[Stored dataset items]

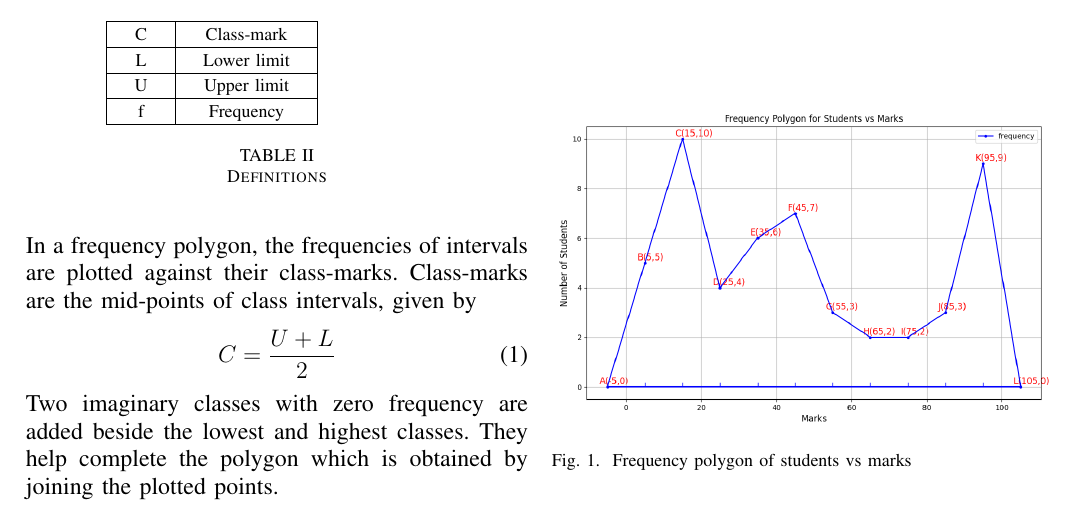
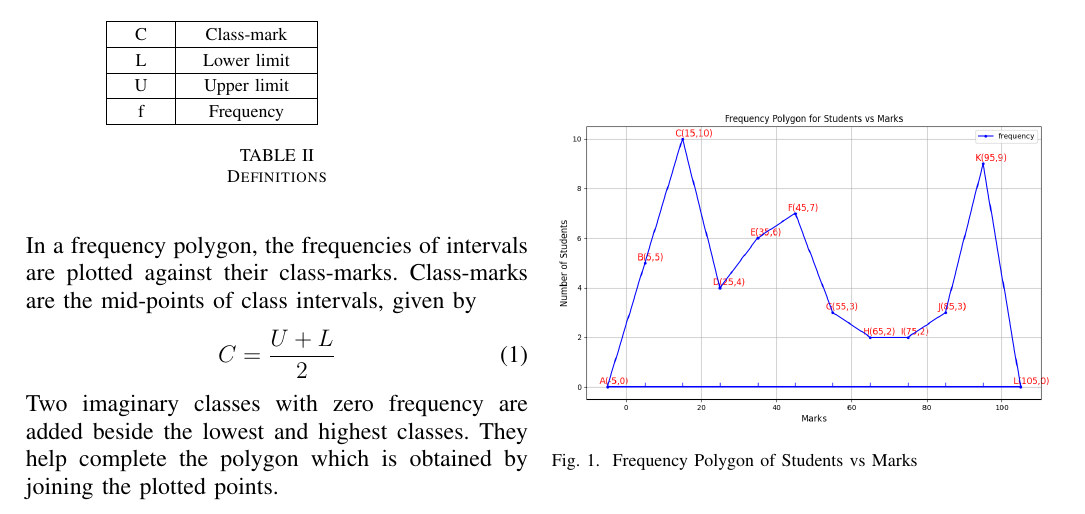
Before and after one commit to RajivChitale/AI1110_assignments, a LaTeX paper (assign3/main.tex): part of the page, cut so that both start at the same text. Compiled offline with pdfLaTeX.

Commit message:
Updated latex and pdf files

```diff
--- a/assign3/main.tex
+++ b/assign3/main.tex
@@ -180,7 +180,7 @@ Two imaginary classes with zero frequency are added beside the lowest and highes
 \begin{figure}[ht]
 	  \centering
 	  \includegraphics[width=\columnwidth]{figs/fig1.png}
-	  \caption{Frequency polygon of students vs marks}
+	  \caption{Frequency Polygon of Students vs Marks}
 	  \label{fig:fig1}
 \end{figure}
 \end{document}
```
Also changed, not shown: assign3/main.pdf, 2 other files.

> [WORK ORDER] With images excluded, write the records above out again exactly.

> [REPLY]
Before and after one commit to RajivChitale/AI1110_assignments, a LaTeX paper (assign3/main.tex): part of the page, cut so that both start at the same text. Compiled offline with pdfLaTeX.

Commit message:
Updated latex and pdf files

```diff
--- a/assign3/main.tex
+++ b/assign3/main.tex
@@ -180,7 +180,7 @@ Two imaginary classes with zero frequency are added beside the lowest and highes
 \begin{figure}[ht]
 	  \centering
 	  \includegraphics[width=\columnwidth]{figs/fig1.png}
-	  \caption{Frequency polygon of students vs marks}
+	  \caption{Frequency Polygon of Students vs Marks}
 	  \label{fig:fig1}
 \end{figure}
 \end{document}
```
Also changed, not shown: assign3/main.pdf, 2 other files.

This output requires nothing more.